**What the task requires**
In the listing that follows, print every line exactly and leave the images out.

**Records for this task**
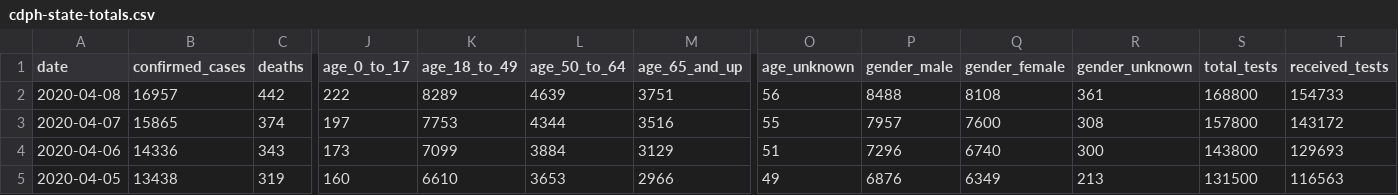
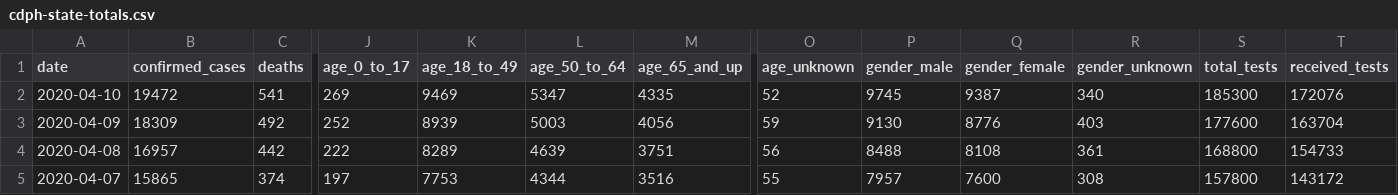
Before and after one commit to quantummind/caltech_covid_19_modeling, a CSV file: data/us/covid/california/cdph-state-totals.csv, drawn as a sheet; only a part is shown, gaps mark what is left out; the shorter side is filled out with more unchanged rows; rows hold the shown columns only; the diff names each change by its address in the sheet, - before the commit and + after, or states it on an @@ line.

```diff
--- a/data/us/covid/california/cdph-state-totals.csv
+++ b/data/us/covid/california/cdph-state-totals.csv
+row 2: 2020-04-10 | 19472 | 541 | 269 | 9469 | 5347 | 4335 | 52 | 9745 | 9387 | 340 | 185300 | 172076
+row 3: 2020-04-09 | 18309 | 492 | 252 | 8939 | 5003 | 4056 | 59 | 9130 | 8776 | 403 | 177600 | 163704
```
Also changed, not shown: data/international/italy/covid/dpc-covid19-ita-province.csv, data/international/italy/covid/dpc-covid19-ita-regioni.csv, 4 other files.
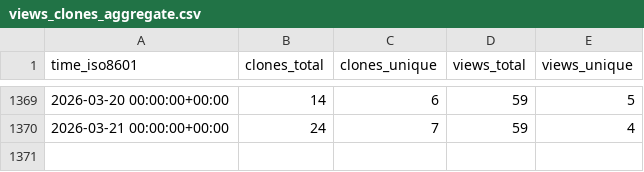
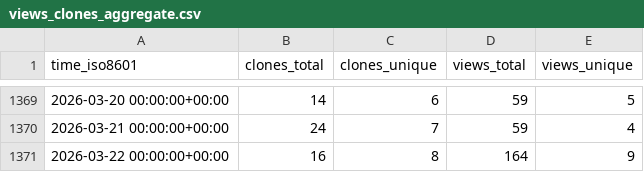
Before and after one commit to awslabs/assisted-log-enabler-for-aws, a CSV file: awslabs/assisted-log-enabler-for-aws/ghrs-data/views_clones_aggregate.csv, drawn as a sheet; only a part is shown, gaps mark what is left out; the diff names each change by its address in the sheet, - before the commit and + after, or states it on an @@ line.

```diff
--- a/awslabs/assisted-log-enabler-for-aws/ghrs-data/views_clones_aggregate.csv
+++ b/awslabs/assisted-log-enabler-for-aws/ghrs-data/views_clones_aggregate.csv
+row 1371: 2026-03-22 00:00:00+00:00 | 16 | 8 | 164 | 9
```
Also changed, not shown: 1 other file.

**Written solution**
Before and after one commit to quantummind/caltech_covid_19_modeling, a CSV file: data/us/covid/california/cdph-state-totals.csv, drawn as a sheet; only a part is shown, gaps mark what is left out; the shorter side is filled out with more unchanged rows; rows hold the shown columns only; the diff names each change by its address in the sheet, - before the commit and + after, or states it on an @@ line.

```diff
--- a/data/us/covid/california/cdph-state-totals.csv
+++ b/data/us/covid/california/cdph-state-totals.csv
+row 2: 2020-04-10 | 19472 | 541 | 269 | 9469 | 5347 | 4335 | 52 | 9745 | 9387 | 340 | 185300 | 172076
+row 3: 2020-04-09 | 18309 | 492 | 252 | 8939 | 5003 | 4056 | 59 | 9130 | 8776 | 403 | 177600 | 163704
```
Also changed, not shown: data/international/italy/covid/dpc-covid19-ita-province.csv, data/international/italy/covid/dpc-covid19-ita-regioni.csv, 4 other files.
Before and after one commit to awslabs/assisted-log-enabler-for-aws, a CSV file: awslabs/assisted-log-enabler-for-aws/ghrs-data/views_clones_aggregate.csv, drawn as a sheet; only a part is shown, gaps mark what is left out; the diff names each change by its address in the sheet, - before the commit and + after, or states it on an @@ line.

```diff
--- a/awslabs/assisted-log-enabler-for-aws/ghrs-data/views_clones_aggregate.csv
+++ b/awslabs/assisted-log-enabler-for-aws/ghrs-data/views_clones_aggregate.csv
+row 1371: 2026-03-22 00:00:00+00:00 | 16 | 8 | 164 | 9
```
Also changed, not shown: 1 other file.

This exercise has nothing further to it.